The Beginning, the End and the Environment
What can we do, really, to get more people to care about the environment? It is obvious now after a half-century of warnings, that people, by and large, are not interested in protecting the Earth from the now-inevitable cataclysm that awaits us. Every few years another trendy think piece reminds us, ‘It’s Worse than We Thought – But Don’t Worry It’s Not Too Late’. Surely we are reaching the end point of when we can come up with elaborate scenarios in which it is ‘not too late’. Sadly, it is now, or it will very shortly be, too late. I have no answers, but I am curious why it has proven such a challenge to summon collective will to look towards a greener future. Part of the reason, I believe, has to do with how we, and we as Jews, think about time.
Often you hear the view that Judaism invented linear time. This was the insight of the scholar Thomas Cahill, whose book The Gifts of the Jews suggests that the single biggest contribution of Judaism to civilisation is the idea that time is a linear thing – with a beginning and an end, and the possibility of change as it develops. Our whole assumption of the world – that it is moving along a straight line, is, to Cahill, the result of Biblical monotheism. Cahill, like most Christians, is reading the Torah through the eyes of the New Testament, and so finds ample evidence for this.

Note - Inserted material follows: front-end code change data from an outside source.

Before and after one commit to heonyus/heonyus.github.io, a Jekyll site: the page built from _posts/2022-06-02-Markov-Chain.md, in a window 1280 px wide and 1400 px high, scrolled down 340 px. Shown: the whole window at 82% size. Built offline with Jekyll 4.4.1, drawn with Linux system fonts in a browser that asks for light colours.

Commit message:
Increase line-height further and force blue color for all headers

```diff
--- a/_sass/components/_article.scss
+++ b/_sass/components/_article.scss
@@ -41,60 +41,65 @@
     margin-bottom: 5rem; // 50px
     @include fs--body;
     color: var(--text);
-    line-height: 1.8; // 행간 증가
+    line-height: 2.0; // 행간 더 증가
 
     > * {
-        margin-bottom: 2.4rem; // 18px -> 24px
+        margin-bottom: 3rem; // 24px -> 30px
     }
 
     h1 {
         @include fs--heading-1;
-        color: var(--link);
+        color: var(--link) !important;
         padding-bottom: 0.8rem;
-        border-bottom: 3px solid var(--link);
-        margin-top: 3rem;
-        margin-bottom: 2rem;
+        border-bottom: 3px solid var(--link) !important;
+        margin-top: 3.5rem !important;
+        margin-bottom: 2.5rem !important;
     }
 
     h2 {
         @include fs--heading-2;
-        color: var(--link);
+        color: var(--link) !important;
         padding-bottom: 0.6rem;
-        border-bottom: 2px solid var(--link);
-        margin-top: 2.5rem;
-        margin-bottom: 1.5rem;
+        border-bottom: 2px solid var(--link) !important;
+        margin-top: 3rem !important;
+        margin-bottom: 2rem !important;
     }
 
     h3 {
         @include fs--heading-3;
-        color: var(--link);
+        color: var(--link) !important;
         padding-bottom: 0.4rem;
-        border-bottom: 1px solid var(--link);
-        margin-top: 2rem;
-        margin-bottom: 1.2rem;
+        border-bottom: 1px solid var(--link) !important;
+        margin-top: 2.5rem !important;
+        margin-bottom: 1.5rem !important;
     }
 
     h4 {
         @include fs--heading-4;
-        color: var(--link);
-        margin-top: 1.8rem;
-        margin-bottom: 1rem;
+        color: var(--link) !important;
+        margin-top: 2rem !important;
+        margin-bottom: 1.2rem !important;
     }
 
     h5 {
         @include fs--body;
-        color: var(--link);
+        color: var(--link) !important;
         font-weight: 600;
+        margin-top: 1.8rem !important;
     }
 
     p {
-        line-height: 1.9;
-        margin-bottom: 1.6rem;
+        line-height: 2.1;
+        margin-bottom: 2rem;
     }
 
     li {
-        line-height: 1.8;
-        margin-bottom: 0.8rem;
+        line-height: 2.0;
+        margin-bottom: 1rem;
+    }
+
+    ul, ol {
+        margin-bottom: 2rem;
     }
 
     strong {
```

I don’t think Cahill’s argument stands up at all. The evidence of a robust idea of linear time – with a beginning to the universe and an end – is actually pretty weak. A close reading of Genesis doesn’t imply ‘The Beginning’ which the King James Version inserts. A de-christianised read of the Prophets shows they’re speaking about their own times, not some apocalyptic end-time. Meanwhile, we have other texts that explicitly endorse a non-linear (even circular) idea of time such as Kohelet (Eccesliasties): “One generation goes and another comes, and the Earth stands forever […] All the streams go into the sea, yet the sea is not full; to the place the streams go, from there they come again. […] That which was is that which will be, and that which is done is that which will be done – there is nothing new under the sun”.

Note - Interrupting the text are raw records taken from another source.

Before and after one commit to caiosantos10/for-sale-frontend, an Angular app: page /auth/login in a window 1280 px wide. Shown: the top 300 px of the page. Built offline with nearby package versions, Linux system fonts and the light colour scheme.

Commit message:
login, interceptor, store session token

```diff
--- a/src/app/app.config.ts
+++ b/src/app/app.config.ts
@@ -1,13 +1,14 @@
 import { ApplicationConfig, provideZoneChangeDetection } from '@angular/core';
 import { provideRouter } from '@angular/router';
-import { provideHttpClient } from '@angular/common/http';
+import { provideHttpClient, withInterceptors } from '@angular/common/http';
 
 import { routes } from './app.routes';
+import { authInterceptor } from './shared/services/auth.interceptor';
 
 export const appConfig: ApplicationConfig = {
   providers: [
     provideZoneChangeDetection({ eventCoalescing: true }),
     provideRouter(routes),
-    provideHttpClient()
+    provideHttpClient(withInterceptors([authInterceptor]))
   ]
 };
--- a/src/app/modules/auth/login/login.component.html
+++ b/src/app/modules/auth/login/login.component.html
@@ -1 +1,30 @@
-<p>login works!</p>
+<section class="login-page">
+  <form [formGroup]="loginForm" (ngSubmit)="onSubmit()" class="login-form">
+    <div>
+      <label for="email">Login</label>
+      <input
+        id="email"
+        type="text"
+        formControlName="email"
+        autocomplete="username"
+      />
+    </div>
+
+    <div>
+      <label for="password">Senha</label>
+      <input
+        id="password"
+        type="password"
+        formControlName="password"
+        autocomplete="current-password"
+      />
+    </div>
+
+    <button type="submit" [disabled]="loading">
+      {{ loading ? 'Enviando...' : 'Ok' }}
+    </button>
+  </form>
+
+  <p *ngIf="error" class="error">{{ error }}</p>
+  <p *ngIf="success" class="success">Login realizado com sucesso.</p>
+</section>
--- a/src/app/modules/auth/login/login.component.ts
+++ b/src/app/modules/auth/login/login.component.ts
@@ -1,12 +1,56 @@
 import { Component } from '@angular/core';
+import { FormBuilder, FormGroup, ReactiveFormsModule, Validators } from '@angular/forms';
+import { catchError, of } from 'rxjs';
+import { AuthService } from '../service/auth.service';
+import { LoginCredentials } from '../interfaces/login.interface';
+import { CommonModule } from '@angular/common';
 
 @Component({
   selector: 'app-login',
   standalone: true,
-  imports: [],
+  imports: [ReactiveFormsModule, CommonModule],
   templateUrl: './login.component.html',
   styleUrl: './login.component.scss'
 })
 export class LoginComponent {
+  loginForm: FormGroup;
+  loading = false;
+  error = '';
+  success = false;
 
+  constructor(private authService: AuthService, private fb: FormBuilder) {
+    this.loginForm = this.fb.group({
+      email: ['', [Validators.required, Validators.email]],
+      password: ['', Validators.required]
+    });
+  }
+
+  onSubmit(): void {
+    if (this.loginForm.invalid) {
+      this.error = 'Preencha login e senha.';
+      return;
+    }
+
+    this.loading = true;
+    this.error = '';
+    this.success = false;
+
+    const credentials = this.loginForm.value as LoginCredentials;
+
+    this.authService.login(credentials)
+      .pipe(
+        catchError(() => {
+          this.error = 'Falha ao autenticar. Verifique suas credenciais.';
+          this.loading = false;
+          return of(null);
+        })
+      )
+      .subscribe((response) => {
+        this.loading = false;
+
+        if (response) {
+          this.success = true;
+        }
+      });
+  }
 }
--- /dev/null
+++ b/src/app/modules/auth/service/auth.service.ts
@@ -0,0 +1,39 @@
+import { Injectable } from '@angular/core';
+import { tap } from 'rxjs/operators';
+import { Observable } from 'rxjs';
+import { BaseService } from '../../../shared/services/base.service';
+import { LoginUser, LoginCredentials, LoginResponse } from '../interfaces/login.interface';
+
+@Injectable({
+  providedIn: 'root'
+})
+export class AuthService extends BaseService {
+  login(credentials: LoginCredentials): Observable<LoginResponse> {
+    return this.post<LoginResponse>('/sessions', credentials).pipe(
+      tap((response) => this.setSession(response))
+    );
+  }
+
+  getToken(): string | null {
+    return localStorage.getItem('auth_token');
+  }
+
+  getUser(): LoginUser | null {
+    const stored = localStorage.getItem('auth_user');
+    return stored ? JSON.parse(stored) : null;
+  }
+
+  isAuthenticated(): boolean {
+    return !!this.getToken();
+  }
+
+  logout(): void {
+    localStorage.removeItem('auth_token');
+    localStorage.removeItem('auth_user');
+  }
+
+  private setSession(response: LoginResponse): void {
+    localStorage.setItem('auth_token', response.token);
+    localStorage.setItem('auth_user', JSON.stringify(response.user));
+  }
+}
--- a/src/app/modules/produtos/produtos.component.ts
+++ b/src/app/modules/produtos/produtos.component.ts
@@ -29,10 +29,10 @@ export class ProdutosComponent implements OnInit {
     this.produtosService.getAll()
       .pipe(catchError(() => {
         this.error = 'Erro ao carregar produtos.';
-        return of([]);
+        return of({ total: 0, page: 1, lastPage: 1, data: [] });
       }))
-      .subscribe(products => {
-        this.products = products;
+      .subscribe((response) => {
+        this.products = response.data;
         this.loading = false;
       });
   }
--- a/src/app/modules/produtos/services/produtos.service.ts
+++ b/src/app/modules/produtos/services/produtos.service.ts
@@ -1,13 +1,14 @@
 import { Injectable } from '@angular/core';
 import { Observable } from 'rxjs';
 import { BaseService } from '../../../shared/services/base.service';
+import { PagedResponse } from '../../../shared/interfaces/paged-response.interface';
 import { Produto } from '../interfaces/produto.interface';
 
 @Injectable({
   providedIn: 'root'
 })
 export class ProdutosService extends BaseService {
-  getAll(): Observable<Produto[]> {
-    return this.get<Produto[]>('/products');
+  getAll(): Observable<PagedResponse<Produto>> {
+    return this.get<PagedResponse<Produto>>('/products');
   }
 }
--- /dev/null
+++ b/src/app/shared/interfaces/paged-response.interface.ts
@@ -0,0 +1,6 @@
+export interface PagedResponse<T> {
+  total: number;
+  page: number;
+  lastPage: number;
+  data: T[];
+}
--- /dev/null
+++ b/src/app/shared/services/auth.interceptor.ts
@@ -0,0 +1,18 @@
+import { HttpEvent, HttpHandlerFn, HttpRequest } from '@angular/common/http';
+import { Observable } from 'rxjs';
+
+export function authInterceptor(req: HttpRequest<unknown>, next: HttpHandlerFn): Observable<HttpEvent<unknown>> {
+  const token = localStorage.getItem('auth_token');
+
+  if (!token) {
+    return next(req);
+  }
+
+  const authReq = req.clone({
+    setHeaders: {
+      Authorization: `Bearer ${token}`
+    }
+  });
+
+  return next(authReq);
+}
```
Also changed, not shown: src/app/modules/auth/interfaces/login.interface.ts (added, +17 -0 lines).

That doesn’t sound like time-as-a-line to me. That sounds like a circular understanding of time – what goes around comes around – nothing new happens – what happened before will happen again.. The truth is, if we’re willing to re-evaluate how the Torah conceives of time and bin the lovely (but inaccurate) notion that Judaism believes in linear time, environmental advocacy becomes a lot easier. Consciously or not, many people believe that the Earth is doomed to eventual destruction in the end times of apocalypse. Even secular people have imbibed this Christian dogma to some extent. If we didn’t believe time was linear, but instead thought of it as circular, perhaps we would be a lot better motivated to look out for the long-term future of the Earth. Rather than cross our fingers and hope it lasts long enough to reach the End Times, we’d work to ensure its harmony, stability, focussing on maintaining homeostasis through the ups and downs of circular time.

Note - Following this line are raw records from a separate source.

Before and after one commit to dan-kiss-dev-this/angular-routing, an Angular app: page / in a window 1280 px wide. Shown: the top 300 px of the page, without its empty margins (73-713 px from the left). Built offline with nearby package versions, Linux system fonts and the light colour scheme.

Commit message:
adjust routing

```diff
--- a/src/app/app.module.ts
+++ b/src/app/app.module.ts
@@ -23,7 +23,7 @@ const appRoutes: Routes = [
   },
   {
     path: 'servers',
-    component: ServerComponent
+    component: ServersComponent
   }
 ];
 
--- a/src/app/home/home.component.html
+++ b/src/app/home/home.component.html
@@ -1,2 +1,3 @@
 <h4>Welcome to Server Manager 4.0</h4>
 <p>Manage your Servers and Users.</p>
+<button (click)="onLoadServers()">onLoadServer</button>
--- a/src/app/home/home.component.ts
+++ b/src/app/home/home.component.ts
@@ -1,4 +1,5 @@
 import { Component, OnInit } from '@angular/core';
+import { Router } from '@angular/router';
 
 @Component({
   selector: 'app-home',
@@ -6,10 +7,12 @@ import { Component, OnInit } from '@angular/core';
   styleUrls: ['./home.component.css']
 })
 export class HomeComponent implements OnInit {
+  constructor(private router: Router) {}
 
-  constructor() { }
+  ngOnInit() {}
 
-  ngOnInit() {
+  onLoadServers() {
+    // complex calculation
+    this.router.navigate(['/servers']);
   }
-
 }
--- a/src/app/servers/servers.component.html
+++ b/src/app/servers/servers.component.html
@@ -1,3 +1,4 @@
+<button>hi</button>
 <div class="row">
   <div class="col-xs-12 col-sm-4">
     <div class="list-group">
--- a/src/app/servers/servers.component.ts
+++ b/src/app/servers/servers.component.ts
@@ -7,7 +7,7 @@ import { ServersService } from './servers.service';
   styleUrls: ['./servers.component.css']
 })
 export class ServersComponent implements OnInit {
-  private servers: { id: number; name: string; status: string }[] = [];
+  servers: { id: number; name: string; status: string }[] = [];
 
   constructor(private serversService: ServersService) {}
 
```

Maybe it is too late, maybe as the scientists say, we’re 100 seconds to midnight. Wherever we are – what we think about time matters, and as Jews, we should be willing to think differently about time. If we can ditch the time-line of Christian interpretation and embrace the eternal circularity of Kohelet, then we might be a lot more able to act in the interest of a long-term future which is not The End, but just another beginning.